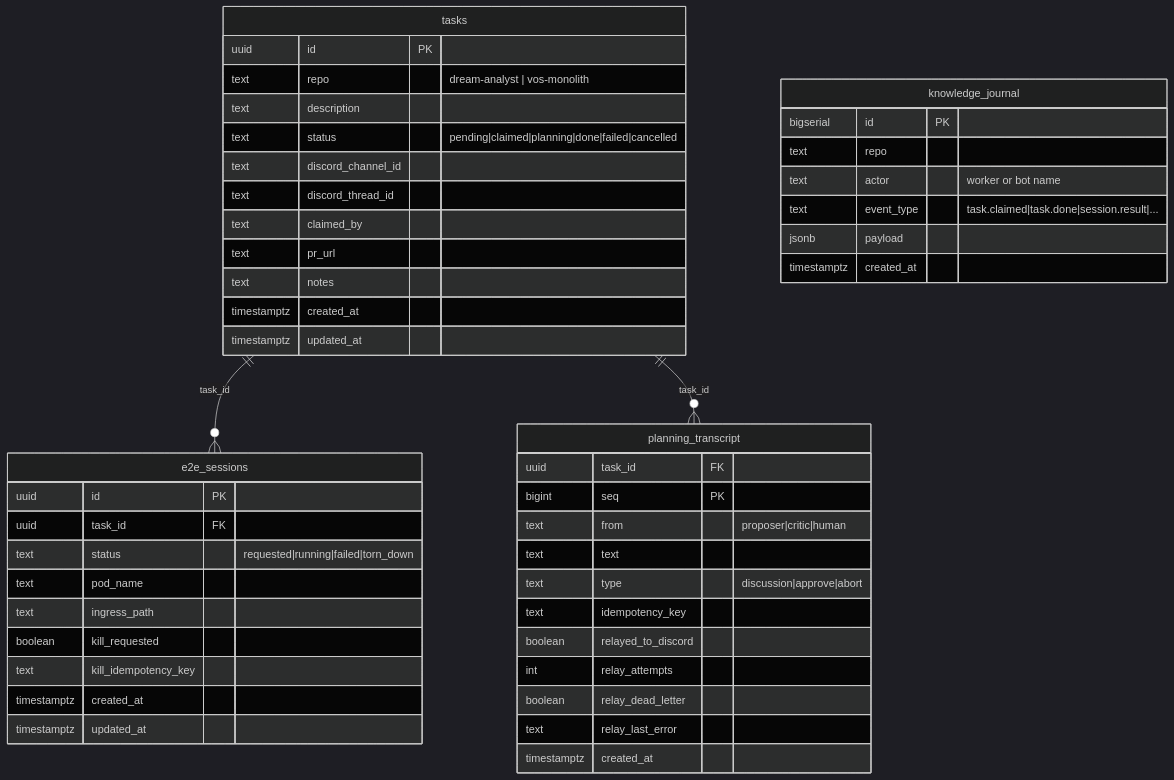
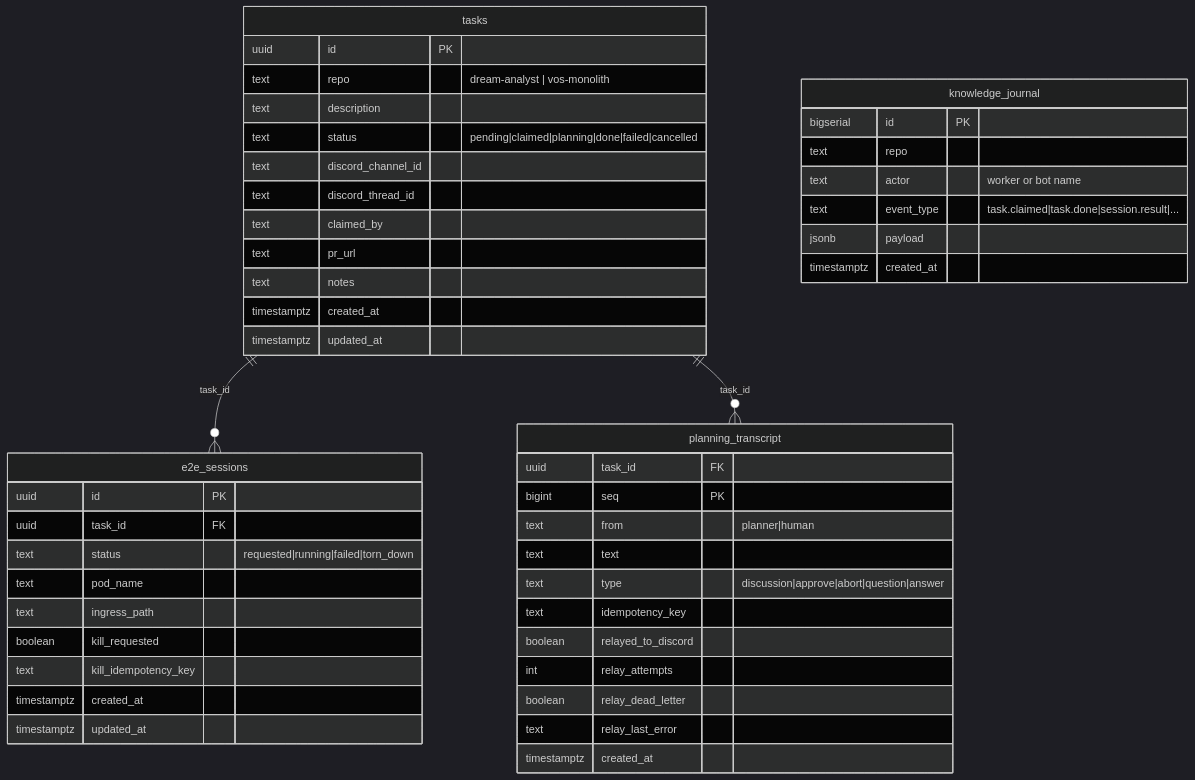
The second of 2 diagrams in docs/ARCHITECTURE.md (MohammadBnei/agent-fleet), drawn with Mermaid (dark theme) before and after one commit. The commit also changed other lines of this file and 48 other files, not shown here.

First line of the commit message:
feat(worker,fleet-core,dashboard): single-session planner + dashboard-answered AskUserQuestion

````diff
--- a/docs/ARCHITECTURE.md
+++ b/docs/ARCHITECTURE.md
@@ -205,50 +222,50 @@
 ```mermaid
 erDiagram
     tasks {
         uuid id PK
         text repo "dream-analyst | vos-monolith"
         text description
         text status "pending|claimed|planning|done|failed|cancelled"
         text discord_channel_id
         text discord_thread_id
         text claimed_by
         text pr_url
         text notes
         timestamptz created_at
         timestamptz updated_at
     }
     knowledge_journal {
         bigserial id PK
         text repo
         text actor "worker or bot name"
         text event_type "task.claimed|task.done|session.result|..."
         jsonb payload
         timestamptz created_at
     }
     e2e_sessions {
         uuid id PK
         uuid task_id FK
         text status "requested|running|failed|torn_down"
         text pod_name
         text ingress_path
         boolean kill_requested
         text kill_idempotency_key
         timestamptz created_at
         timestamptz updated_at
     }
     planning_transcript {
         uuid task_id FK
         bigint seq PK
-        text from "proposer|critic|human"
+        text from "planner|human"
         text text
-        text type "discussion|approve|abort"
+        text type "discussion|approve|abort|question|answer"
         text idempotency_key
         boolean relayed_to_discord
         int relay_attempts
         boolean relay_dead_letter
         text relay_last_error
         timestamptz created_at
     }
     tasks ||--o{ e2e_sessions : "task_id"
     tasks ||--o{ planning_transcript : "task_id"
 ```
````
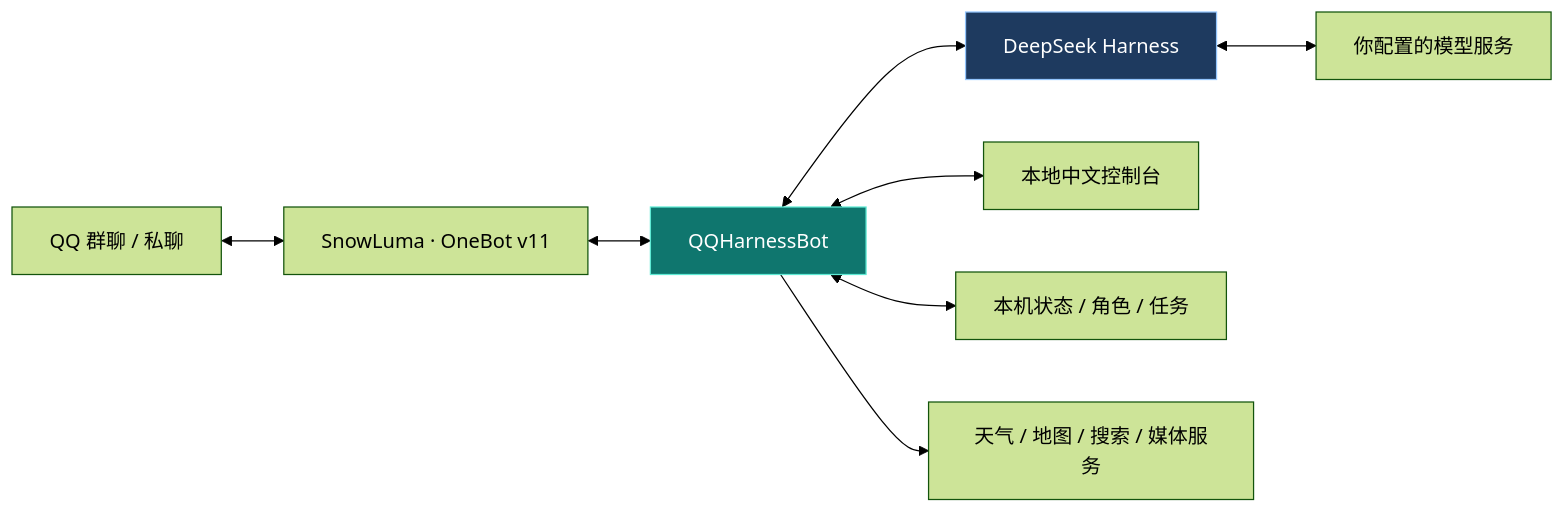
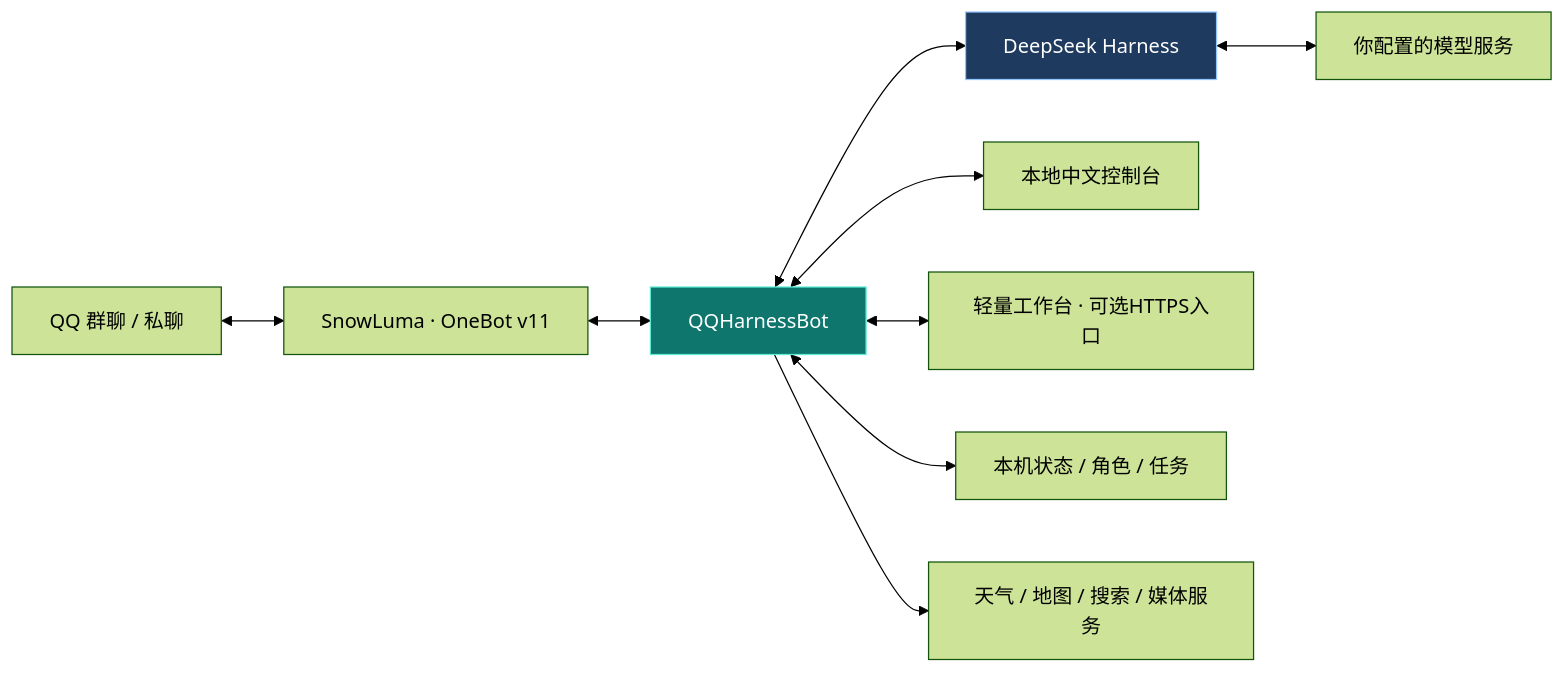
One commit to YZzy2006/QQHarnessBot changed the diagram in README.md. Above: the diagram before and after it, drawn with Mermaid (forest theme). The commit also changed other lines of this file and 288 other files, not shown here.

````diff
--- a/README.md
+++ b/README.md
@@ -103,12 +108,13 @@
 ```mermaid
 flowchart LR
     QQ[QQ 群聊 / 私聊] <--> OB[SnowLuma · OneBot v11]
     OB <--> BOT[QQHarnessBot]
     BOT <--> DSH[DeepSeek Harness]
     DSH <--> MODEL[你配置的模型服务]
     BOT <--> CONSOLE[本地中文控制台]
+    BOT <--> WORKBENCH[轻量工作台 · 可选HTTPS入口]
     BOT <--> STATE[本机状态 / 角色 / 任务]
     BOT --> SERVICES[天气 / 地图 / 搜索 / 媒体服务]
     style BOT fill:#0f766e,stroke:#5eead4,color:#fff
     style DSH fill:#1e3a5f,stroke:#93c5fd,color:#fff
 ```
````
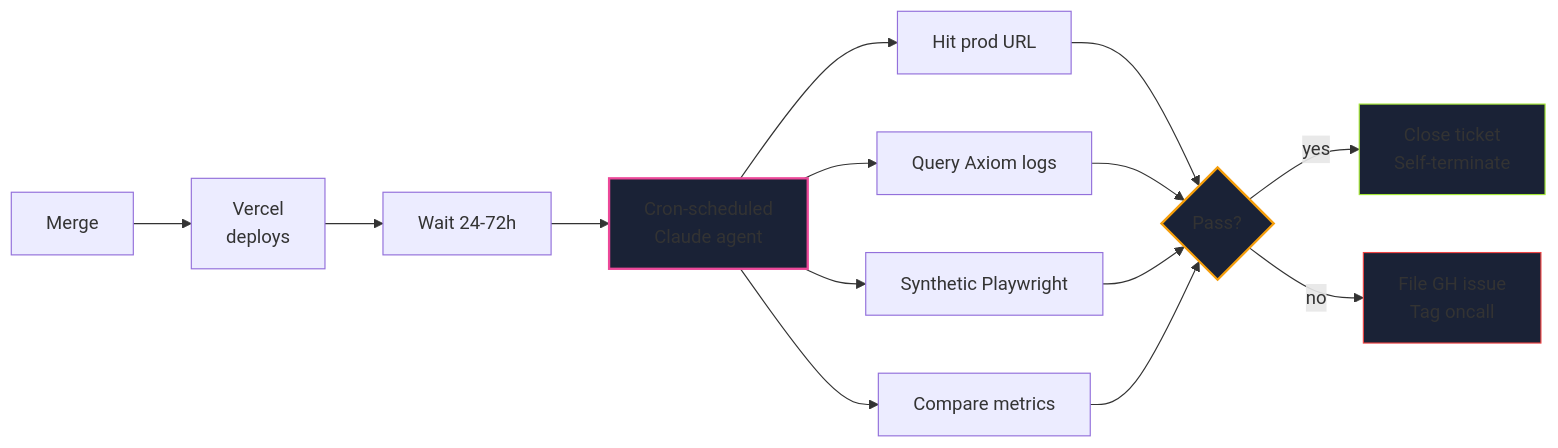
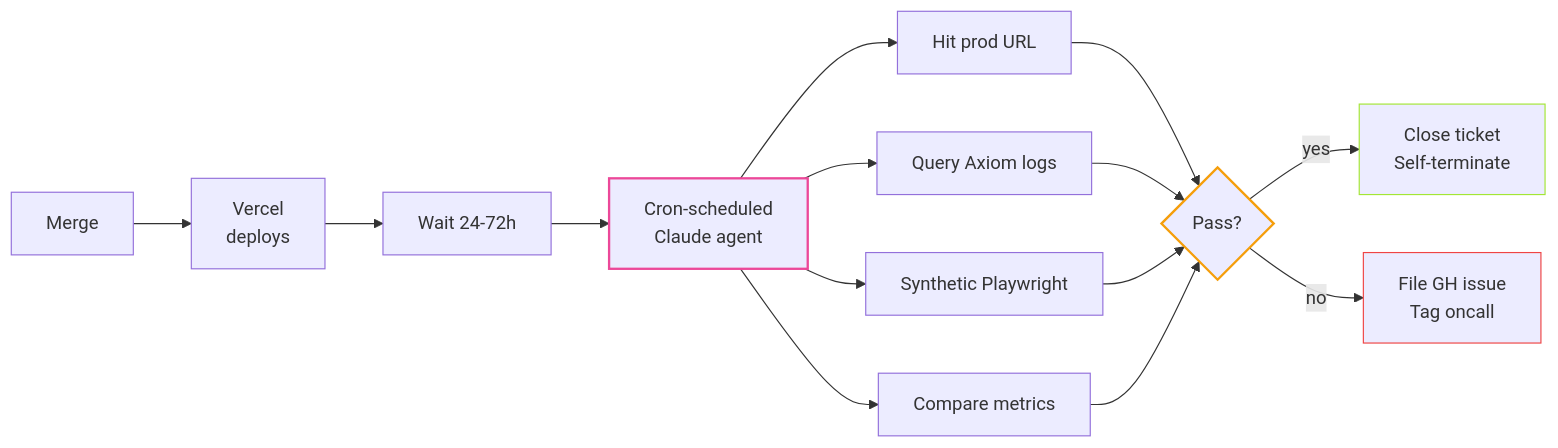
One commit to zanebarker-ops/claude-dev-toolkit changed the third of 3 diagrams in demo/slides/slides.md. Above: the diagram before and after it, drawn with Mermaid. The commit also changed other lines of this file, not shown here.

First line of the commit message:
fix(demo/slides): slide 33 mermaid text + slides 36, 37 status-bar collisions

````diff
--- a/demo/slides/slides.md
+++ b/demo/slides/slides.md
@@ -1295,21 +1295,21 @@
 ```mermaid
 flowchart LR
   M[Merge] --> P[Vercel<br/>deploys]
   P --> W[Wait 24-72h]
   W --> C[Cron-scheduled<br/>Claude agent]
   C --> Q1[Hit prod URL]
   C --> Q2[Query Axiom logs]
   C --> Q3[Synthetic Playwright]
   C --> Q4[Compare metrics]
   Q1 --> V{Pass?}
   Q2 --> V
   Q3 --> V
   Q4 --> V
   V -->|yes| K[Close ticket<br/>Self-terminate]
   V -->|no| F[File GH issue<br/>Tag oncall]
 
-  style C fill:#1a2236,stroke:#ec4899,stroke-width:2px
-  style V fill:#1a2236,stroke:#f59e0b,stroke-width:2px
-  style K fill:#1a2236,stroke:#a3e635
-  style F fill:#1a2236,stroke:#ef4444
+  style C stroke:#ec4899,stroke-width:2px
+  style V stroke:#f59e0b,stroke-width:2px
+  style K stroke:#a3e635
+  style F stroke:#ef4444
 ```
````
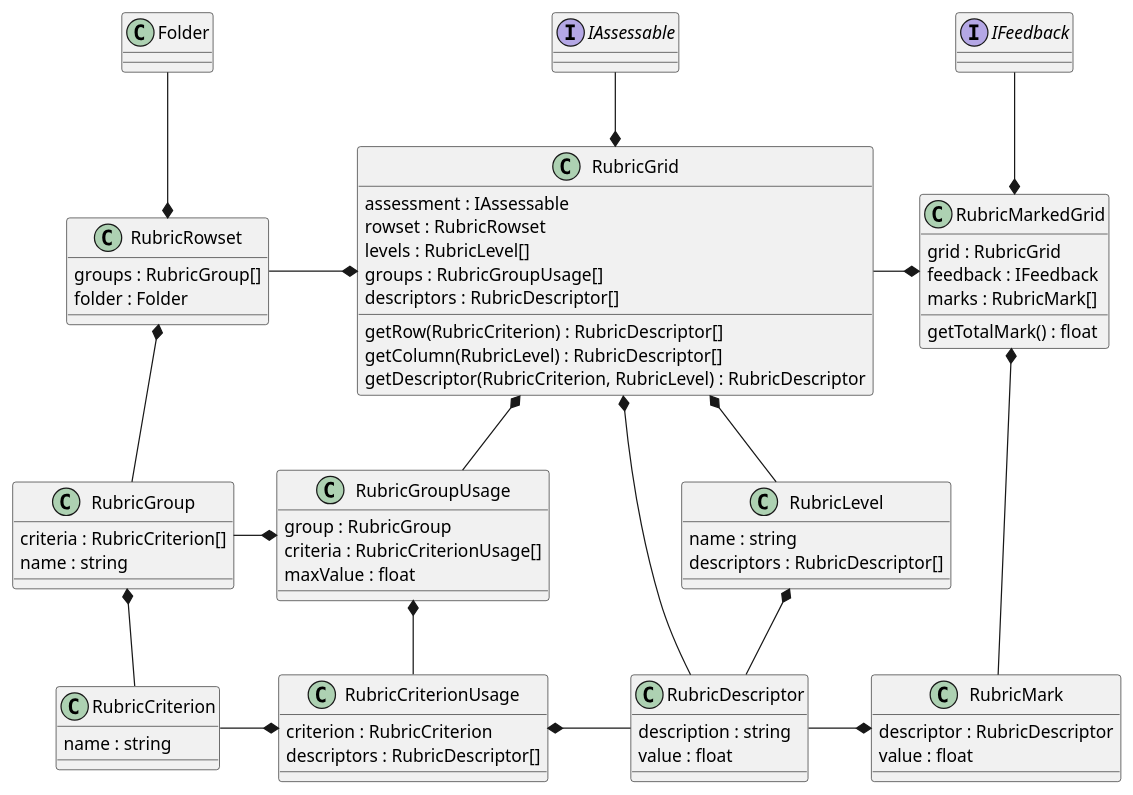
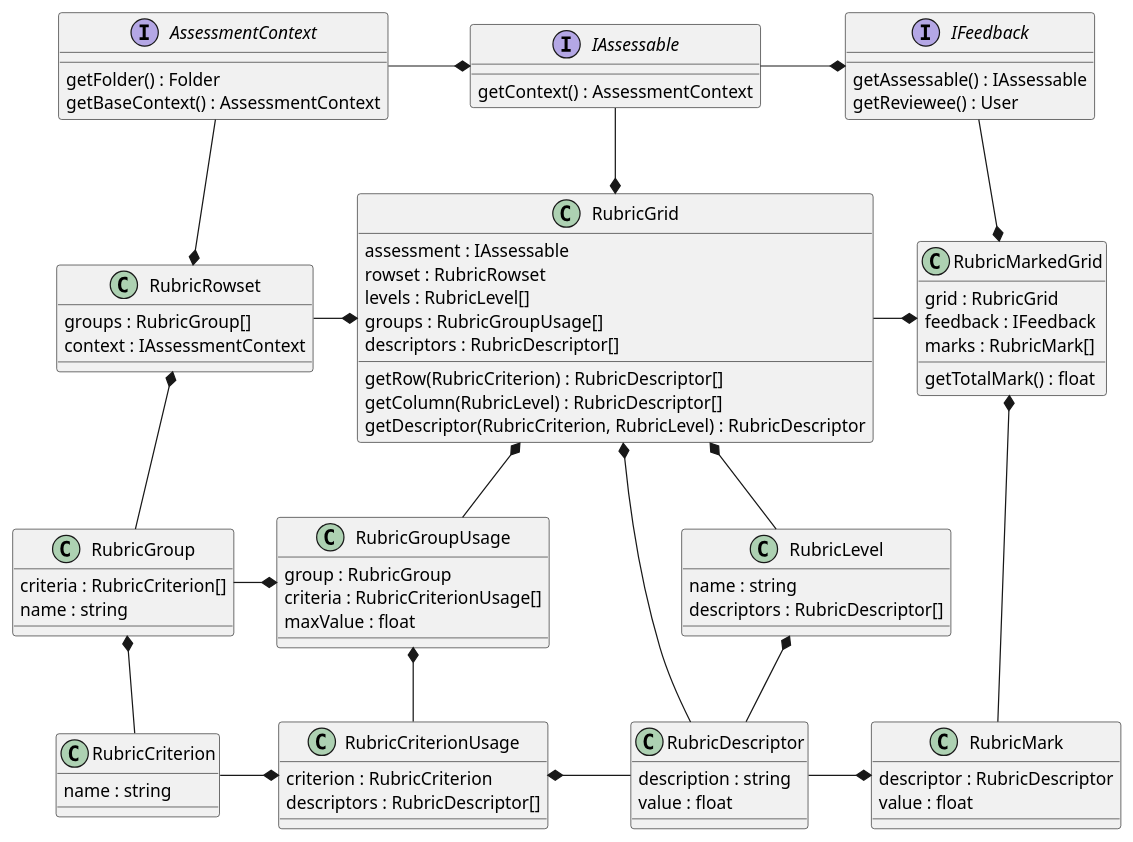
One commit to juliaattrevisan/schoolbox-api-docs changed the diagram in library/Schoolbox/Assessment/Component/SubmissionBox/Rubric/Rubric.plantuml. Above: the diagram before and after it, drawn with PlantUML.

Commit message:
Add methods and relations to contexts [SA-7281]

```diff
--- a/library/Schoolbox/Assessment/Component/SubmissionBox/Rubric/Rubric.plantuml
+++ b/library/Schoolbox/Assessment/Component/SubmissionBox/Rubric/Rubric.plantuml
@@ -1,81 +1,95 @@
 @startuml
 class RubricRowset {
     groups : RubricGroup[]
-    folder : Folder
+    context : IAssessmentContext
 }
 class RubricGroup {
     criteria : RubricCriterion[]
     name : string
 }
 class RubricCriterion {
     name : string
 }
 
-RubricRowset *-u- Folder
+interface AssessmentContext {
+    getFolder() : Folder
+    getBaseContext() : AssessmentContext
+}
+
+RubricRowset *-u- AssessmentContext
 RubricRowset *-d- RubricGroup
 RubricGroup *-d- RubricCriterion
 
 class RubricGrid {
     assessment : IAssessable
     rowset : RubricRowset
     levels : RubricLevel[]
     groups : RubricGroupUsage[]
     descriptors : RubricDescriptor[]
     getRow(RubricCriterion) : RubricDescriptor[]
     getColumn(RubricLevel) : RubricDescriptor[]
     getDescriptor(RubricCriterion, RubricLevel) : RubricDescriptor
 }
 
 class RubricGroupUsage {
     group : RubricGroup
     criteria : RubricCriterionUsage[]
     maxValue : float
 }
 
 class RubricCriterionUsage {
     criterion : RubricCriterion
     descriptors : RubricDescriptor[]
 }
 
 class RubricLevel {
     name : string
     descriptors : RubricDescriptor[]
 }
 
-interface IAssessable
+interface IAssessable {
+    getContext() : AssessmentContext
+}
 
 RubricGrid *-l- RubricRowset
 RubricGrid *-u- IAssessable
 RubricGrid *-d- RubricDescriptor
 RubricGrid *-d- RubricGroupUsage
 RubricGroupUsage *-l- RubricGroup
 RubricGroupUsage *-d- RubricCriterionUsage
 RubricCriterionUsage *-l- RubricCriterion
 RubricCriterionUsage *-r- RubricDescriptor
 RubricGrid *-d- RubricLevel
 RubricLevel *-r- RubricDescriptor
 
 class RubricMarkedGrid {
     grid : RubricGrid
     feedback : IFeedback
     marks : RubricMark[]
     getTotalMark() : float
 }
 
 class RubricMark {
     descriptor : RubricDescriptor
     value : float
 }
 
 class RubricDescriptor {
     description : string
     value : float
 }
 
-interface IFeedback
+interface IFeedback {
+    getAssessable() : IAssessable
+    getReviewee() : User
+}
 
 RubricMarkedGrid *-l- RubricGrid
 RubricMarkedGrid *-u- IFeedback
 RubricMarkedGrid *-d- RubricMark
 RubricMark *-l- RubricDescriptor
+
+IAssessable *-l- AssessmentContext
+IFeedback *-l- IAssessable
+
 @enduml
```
+ + + + + + +
Only a number should be given in reply: how many lines in the entries above hold "repo".

* [SOLUTION]
2